Whenever a line carries the word "docs", pull it out of the entries.

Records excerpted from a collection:
+--

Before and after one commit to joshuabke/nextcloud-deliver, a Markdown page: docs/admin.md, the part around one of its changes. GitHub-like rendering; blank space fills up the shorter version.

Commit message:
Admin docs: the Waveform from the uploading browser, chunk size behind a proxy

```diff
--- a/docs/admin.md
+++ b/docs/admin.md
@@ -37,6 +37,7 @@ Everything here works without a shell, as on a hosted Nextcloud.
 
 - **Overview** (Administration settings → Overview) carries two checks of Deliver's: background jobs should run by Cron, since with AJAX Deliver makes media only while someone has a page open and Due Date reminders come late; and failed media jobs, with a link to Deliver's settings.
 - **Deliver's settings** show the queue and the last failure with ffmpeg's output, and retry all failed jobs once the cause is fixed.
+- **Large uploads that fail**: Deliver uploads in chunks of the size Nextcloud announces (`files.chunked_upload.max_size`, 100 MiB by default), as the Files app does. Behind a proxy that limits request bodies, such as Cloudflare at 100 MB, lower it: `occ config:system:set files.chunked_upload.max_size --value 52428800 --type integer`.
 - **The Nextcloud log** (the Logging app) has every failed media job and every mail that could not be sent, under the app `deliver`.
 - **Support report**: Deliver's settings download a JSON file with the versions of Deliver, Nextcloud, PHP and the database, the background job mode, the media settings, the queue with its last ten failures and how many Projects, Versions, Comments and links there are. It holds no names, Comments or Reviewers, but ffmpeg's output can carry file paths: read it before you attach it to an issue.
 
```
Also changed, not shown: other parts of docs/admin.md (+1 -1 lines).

+--

- [Completed exercise]:
Before and after one commit to joshuabke/nextcloud-deliver, a Markdown page: docs/admin.md, the part around one of its changes. GitHub-like rendering; blank space fills up the shorter version.
Admin docs: the Waveform from the uploading browser, chunk size behind a proxy
--- a/docs/admin.md
+++ b/docs/admin.md
Also changed, not shown: other parts of docs/admin.md (+1 -1 lines).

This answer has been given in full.